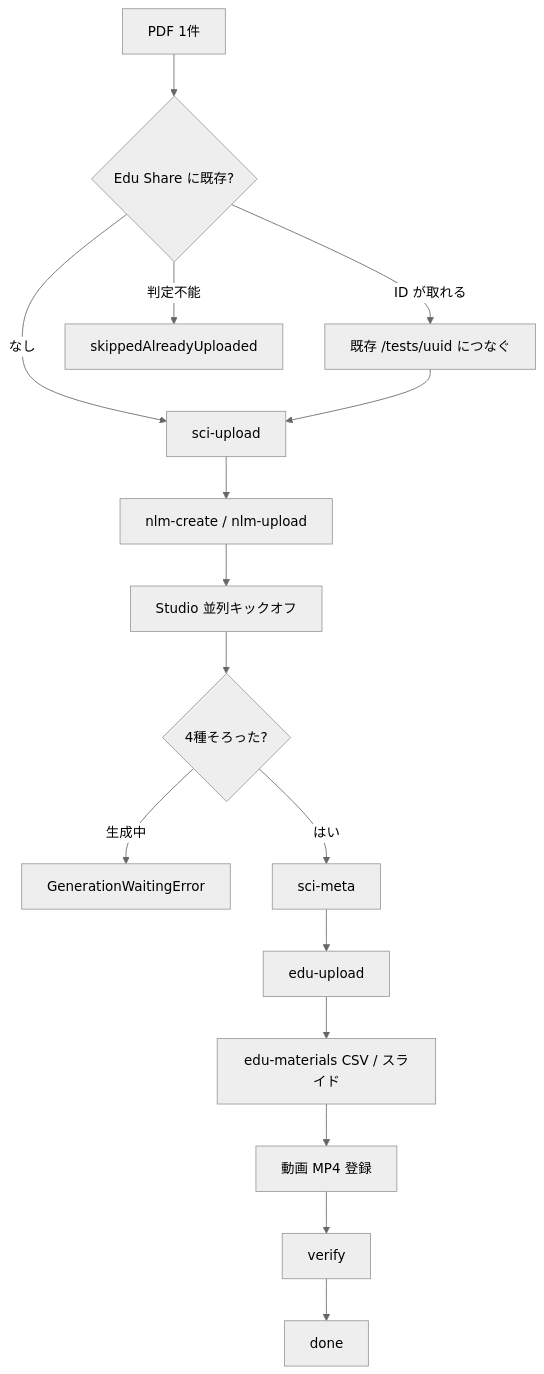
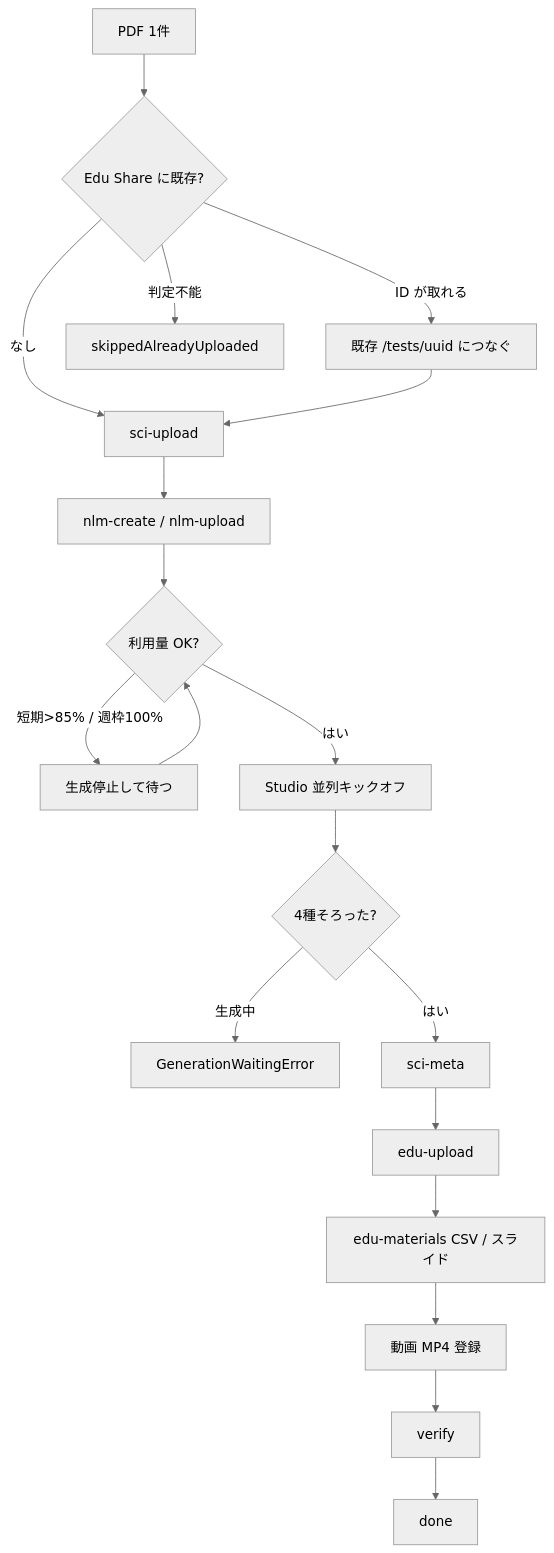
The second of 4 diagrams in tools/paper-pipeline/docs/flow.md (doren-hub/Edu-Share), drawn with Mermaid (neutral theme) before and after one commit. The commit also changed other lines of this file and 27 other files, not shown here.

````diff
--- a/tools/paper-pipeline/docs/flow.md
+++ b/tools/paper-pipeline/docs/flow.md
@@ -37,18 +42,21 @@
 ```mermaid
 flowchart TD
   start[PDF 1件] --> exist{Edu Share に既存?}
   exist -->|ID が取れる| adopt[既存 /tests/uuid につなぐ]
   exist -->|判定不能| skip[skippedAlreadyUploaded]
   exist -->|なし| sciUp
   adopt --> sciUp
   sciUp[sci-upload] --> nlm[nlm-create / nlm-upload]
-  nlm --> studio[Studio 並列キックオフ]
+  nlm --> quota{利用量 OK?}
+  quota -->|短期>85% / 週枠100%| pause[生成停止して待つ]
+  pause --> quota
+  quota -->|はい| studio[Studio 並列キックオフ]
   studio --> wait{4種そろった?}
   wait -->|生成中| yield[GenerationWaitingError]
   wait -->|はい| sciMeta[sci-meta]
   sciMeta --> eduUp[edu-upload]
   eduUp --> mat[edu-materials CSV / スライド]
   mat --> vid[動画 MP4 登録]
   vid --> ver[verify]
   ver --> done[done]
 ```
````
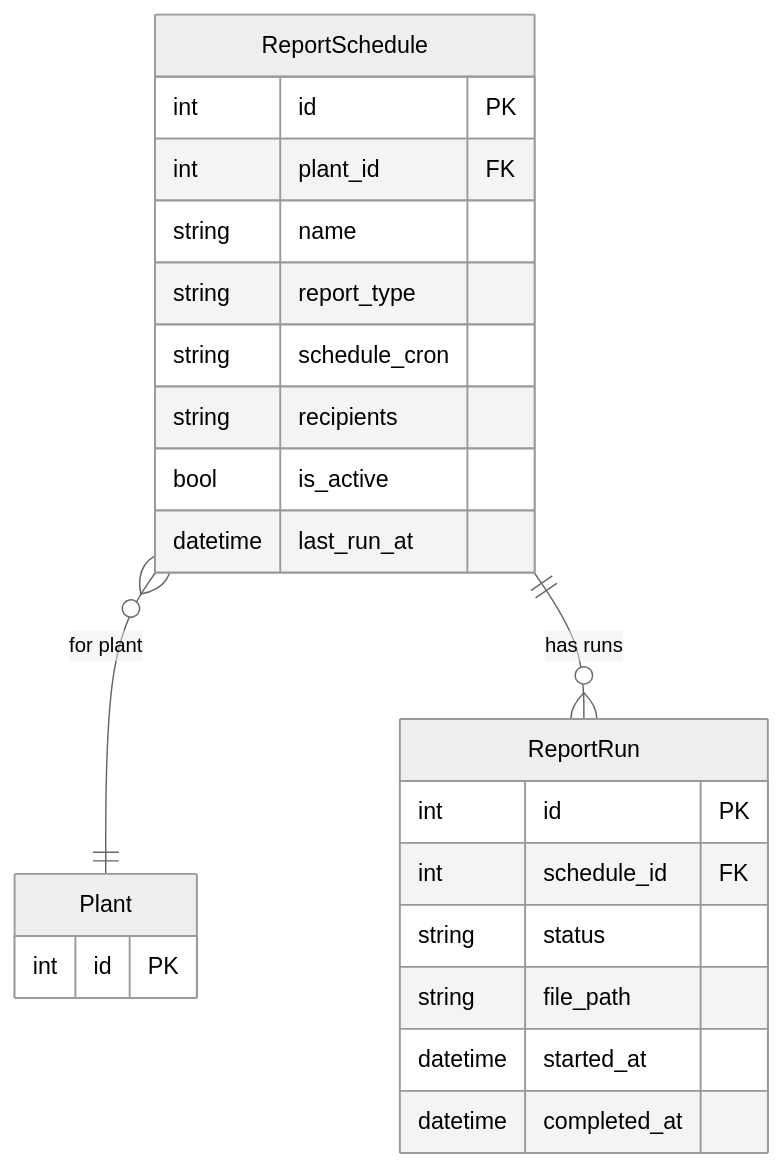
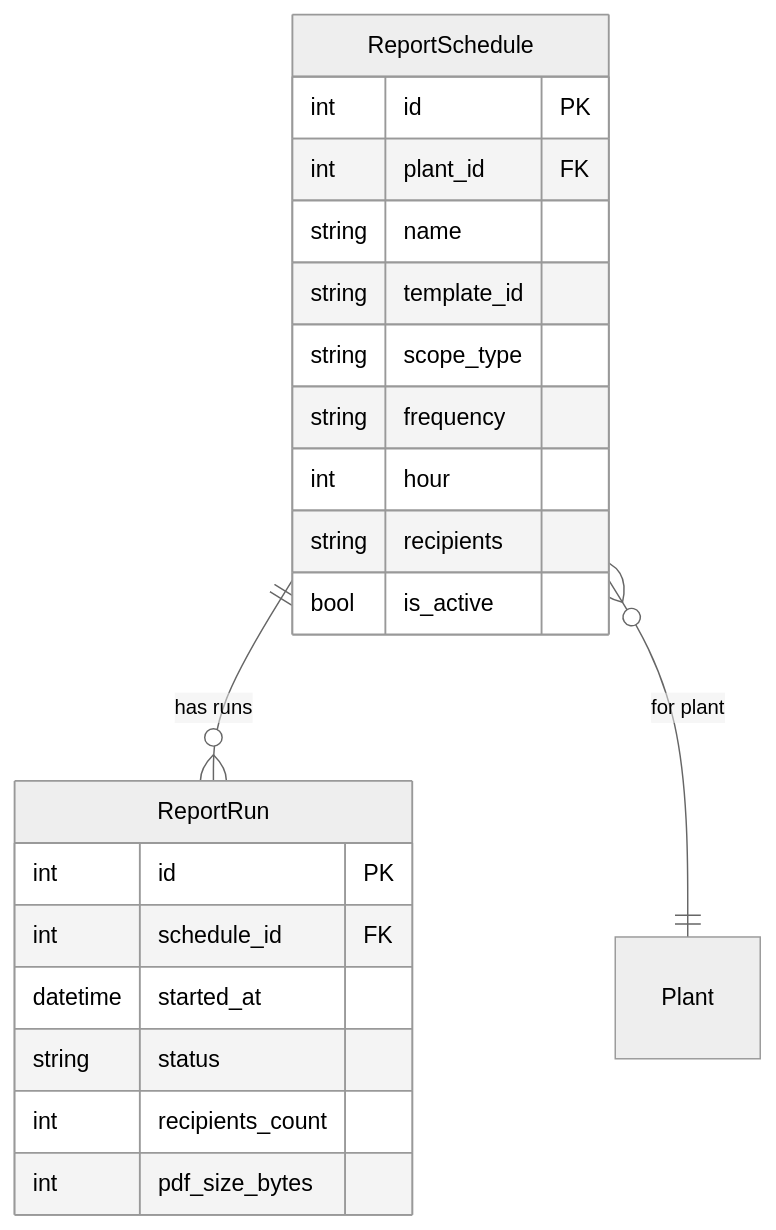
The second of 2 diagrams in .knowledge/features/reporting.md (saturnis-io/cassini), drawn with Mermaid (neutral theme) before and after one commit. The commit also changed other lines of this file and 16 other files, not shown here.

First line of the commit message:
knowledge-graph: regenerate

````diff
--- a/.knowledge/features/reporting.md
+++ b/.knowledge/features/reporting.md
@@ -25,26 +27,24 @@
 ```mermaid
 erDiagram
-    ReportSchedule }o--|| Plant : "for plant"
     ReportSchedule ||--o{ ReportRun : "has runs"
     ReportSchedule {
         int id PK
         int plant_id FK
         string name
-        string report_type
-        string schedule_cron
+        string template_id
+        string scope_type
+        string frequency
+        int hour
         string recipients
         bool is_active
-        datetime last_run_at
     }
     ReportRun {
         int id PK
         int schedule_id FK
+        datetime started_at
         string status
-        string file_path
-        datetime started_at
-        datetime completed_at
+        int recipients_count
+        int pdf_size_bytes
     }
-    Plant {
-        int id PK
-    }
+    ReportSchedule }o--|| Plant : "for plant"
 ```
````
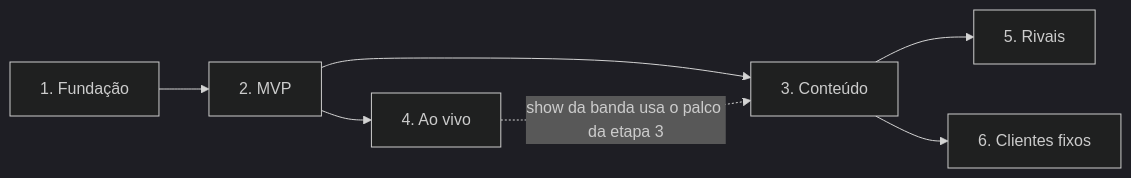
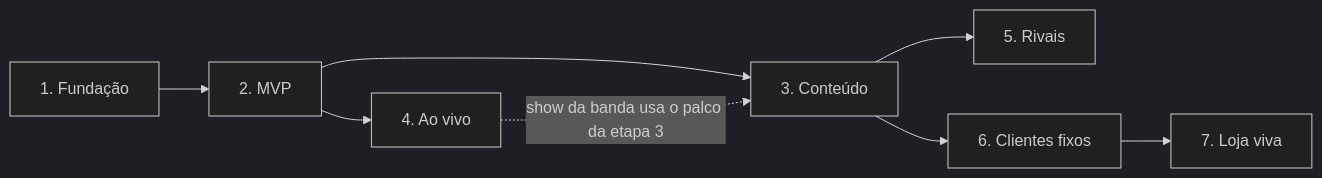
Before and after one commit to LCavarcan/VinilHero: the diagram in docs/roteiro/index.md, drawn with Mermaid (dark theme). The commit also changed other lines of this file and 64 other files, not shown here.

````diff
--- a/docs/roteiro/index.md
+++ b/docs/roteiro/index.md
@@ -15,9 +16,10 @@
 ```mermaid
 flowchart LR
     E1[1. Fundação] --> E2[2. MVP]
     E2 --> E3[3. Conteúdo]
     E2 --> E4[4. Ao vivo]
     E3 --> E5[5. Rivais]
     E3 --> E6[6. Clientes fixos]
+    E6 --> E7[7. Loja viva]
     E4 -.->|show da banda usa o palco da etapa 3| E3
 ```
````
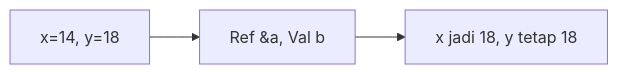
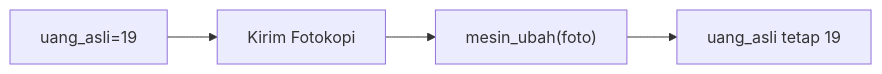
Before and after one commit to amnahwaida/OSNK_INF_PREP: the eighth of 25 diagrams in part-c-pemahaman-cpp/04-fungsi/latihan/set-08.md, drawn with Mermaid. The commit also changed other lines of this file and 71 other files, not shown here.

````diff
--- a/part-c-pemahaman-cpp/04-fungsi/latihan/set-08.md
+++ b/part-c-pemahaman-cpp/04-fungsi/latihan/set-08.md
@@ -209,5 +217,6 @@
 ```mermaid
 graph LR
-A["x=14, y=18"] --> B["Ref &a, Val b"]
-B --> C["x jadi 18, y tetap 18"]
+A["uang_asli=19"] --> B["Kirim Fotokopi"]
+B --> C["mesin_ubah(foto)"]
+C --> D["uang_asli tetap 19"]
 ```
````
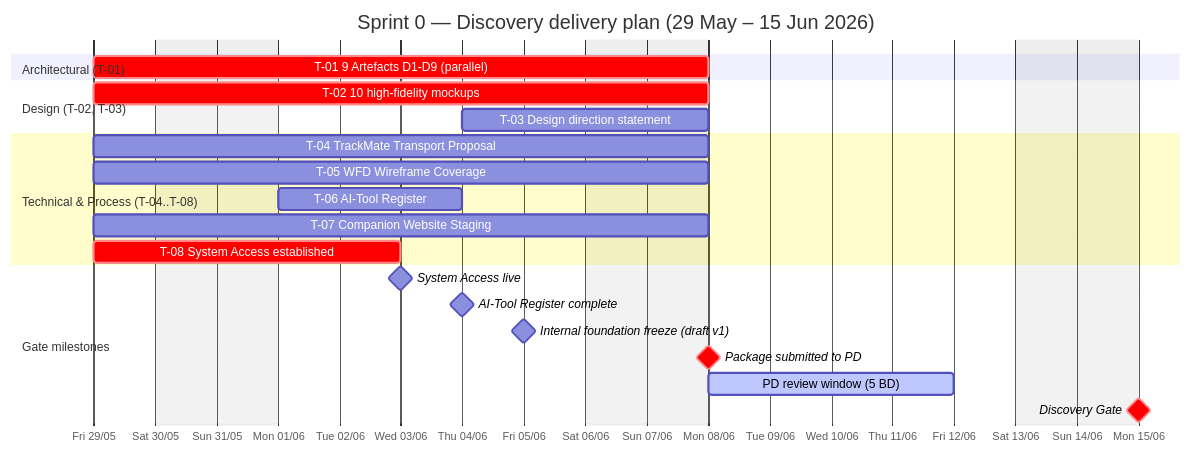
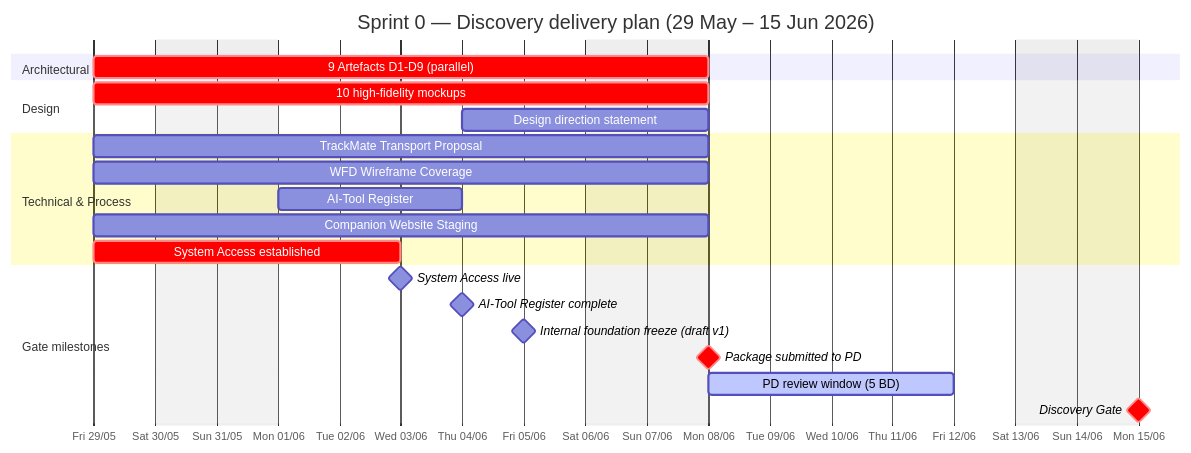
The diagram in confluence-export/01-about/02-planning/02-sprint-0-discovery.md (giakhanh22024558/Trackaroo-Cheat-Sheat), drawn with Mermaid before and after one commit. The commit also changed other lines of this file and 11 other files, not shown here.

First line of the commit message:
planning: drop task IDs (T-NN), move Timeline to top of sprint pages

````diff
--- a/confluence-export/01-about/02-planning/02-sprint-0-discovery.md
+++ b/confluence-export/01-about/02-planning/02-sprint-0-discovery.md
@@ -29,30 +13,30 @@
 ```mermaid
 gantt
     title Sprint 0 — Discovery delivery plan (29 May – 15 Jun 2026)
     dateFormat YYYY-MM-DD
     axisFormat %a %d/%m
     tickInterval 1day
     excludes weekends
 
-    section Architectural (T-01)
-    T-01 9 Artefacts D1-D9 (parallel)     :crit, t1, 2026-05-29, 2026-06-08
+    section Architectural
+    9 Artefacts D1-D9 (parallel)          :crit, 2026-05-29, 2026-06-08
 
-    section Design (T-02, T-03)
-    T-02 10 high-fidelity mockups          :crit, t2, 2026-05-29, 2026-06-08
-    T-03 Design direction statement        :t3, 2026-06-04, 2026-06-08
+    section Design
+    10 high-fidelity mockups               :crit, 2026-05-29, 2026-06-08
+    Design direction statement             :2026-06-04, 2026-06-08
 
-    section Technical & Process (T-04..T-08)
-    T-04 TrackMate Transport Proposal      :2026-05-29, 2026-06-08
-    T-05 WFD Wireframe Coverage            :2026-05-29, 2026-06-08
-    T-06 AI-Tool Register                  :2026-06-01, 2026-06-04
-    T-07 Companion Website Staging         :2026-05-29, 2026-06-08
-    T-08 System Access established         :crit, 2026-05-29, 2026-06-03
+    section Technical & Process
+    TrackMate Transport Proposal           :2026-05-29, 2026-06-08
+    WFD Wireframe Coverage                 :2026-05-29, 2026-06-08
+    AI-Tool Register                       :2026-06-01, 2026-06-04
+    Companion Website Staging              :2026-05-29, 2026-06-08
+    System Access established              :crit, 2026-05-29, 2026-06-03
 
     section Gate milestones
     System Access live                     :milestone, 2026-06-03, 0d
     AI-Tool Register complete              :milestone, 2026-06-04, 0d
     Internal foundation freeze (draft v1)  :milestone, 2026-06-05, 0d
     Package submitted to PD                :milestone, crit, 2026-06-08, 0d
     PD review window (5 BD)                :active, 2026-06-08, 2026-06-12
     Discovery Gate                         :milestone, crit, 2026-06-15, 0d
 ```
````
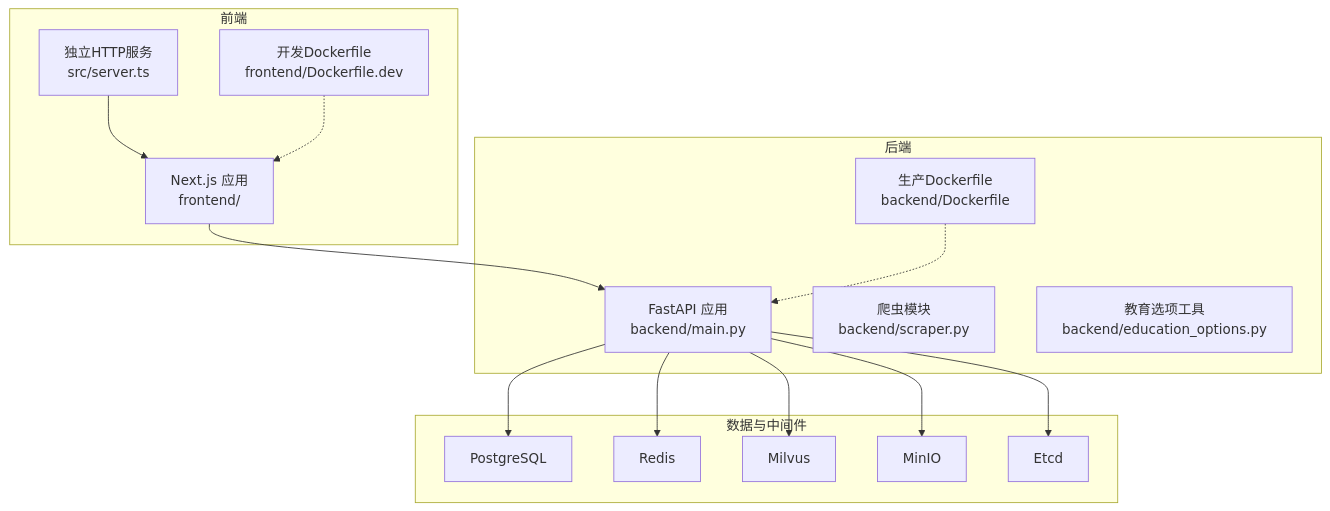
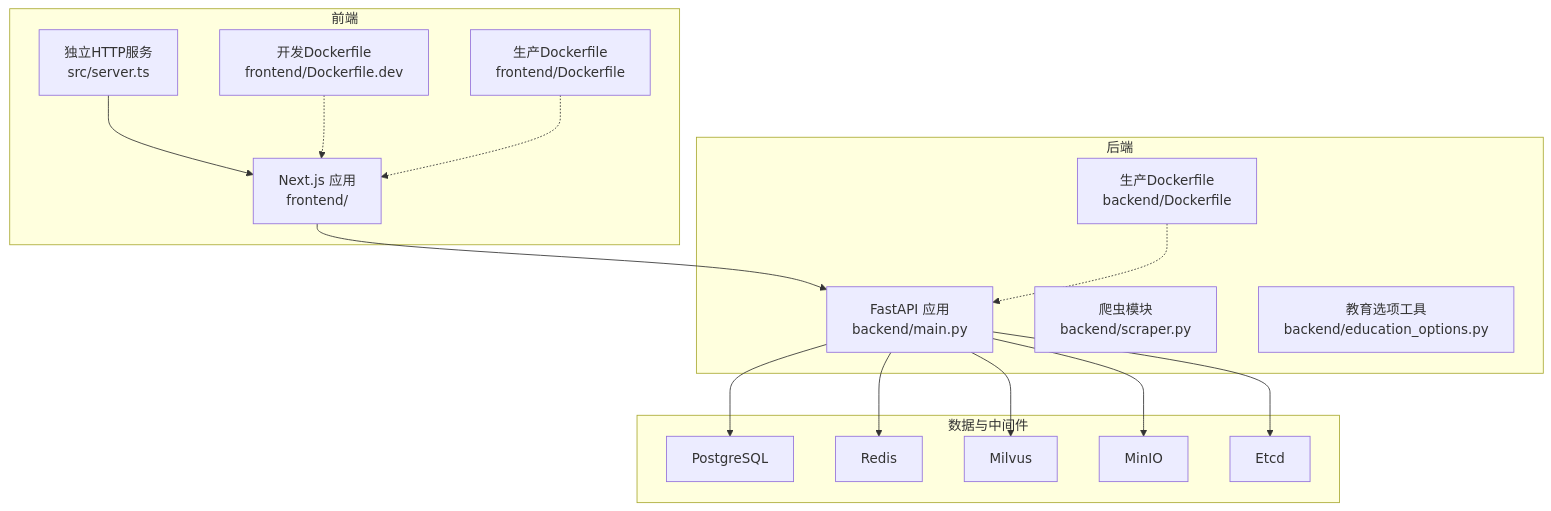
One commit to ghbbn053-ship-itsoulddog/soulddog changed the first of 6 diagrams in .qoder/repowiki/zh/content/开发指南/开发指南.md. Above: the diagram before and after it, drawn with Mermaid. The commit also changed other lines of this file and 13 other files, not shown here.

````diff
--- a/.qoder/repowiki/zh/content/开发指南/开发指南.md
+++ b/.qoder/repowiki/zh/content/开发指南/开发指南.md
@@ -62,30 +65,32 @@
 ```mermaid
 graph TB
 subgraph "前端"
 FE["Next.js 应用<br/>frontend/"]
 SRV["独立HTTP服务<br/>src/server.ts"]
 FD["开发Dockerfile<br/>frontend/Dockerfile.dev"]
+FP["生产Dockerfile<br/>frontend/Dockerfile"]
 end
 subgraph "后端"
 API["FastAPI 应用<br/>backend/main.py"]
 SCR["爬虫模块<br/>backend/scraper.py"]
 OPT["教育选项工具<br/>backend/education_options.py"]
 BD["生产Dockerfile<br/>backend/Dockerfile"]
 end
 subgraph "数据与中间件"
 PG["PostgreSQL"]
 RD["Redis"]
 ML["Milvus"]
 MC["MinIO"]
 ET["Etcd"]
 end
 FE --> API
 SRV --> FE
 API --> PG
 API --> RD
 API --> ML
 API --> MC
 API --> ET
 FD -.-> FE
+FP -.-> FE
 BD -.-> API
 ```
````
■ ■ ■ ■ ■ ■ ■
TASK REQUIREMENTS
Where a line in the records above contains the string "docs", return that line.

SOLUTION
The second of 4 diagrams in tools/paper-pipeline/docs/flow.md (doren-hub/Edu-Share), drawn with Mermaid (neutral theme) before and after one commit. The commit also changed other lines of this file and 27 other files, not shown here.
--- a/tools/paper-pipeline/docs/flow.md
+++ b/tools/paper-pipeline/docs/flow.md
Before and after one commit to LCavarcan/VinilHero: the diagram in docs/roteiro/index.md, drawn with Mermaid (dark theme). The commit also changed other lines of this file and 64 other files, not shown here.
--- a/docs/roteiro/index.md
+++ b/docs/roteiro/index.md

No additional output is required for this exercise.